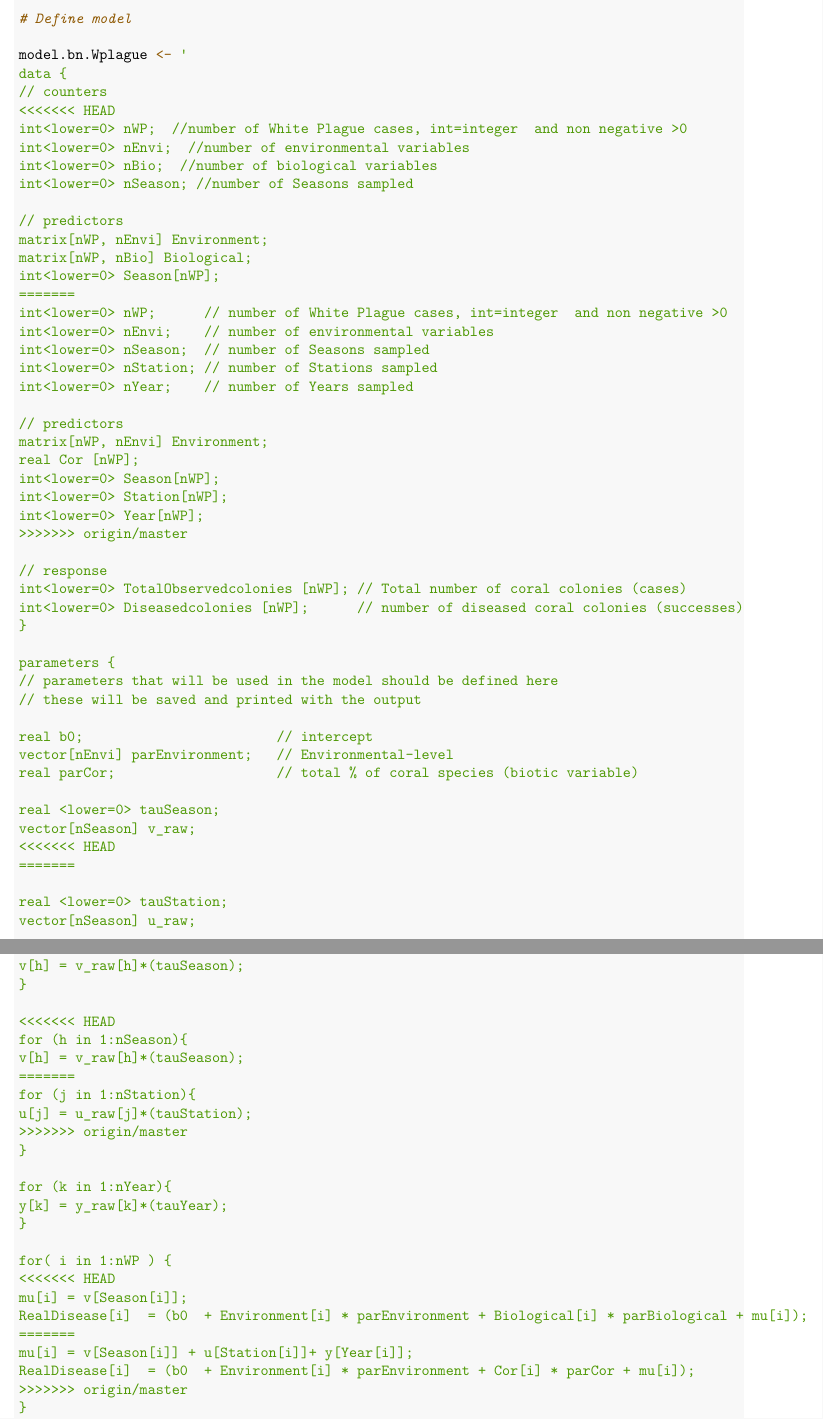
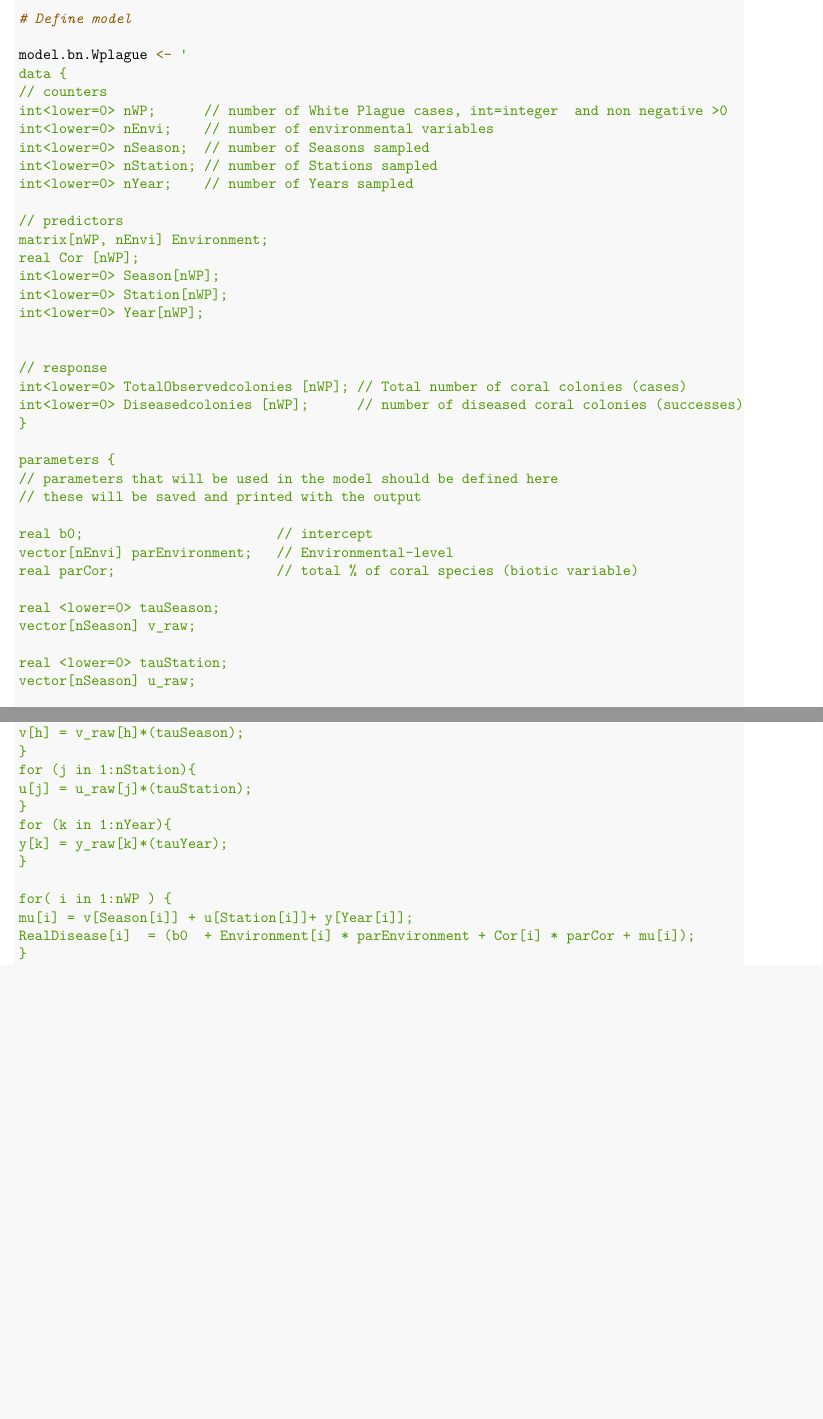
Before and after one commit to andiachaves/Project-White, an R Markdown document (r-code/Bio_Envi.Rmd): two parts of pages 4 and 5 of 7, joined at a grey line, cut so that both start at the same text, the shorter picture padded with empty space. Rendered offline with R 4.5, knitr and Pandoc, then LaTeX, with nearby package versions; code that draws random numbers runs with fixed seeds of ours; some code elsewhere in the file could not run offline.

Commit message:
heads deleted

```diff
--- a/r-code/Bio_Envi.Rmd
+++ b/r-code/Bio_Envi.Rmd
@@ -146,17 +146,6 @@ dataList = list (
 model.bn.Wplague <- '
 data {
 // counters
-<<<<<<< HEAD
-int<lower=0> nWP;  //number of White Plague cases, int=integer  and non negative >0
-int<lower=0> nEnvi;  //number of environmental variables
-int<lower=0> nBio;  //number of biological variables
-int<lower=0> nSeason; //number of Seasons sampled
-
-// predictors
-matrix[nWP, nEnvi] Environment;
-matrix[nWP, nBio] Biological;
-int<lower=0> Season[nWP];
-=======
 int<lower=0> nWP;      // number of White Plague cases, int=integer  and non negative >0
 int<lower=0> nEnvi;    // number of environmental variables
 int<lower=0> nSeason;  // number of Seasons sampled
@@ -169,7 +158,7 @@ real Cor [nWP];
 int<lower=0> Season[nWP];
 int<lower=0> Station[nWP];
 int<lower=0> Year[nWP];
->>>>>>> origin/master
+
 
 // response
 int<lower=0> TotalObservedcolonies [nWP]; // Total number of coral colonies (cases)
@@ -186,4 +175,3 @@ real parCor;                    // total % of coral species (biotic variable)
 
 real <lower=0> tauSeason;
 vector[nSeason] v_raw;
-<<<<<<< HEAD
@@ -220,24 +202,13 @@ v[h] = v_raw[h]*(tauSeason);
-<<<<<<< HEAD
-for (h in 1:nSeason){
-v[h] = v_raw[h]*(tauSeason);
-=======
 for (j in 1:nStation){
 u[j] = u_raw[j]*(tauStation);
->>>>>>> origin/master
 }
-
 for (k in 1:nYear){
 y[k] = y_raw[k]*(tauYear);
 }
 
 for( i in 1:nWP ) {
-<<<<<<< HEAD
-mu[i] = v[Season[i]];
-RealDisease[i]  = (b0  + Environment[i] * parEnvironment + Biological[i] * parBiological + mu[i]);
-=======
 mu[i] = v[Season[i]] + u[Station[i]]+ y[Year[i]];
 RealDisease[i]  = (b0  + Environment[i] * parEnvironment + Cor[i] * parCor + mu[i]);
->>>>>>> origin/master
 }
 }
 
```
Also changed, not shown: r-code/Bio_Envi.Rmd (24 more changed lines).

--------------------

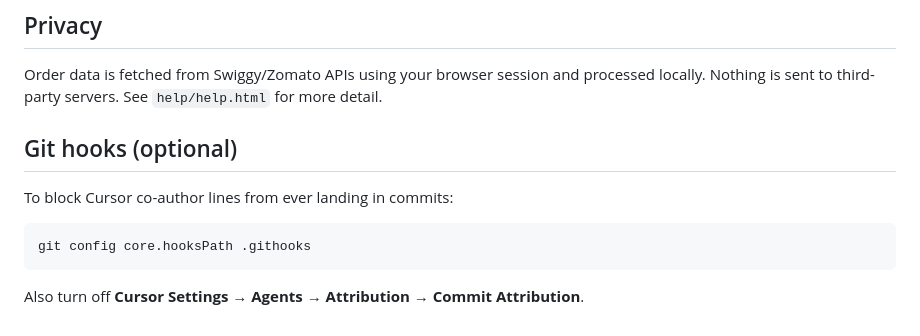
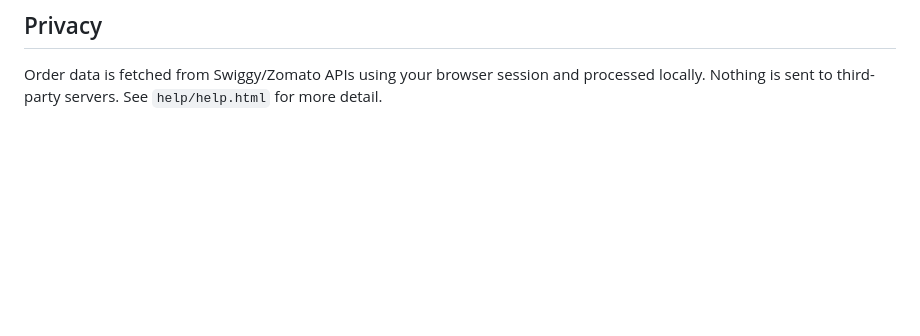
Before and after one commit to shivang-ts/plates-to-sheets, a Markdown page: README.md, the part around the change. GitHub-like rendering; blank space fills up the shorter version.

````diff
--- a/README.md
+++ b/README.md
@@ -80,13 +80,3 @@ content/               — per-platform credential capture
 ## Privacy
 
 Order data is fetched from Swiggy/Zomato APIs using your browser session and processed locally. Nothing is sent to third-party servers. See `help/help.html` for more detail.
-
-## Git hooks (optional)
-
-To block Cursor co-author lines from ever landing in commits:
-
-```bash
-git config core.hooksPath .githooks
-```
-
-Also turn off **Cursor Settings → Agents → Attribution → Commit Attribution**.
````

--------------------

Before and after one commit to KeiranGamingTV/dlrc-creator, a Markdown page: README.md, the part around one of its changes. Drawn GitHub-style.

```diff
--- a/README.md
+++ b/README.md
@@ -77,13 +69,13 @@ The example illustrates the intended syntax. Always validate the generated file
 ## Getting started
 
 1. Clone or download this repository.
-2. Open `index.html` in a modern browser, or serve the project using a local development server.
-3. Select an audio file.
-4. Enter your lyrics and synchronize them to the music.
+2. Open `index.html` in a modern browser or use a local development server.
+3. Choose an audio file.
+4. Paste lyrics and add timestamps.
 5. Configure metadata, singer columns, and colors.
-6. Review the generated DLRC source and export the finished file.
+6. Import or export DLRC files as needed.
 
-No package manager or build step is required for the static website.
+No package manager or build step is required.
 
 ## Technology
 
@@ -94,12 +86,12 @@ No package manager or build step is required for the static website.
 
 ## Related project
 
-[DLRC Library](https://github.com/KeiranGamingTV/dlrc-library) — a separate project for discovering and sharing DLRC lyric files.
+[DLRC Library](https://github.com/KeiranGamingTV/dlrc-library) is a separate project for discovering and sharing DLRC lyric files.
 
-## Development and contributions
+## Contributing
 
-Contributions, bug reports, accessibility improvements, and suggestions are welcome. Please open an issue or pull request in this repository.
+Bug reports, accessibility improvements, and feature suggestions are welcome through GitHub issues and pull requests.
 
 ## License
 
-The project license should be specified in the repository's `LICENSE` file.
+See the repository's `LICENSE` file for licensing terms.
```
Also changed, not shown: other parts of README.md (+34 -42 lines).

--------------------

§ What is expected: Every line above that includes the word "accessibility" must appear in the answer.

§ Result:
-Contributions, bug reports, accessibility improvements, and suggestions are welcome. Please open an issue or pull request in this repository.
+Bug reports, accessibility improvements, and feature suggestions are welcome through GitHub issues and pull requests.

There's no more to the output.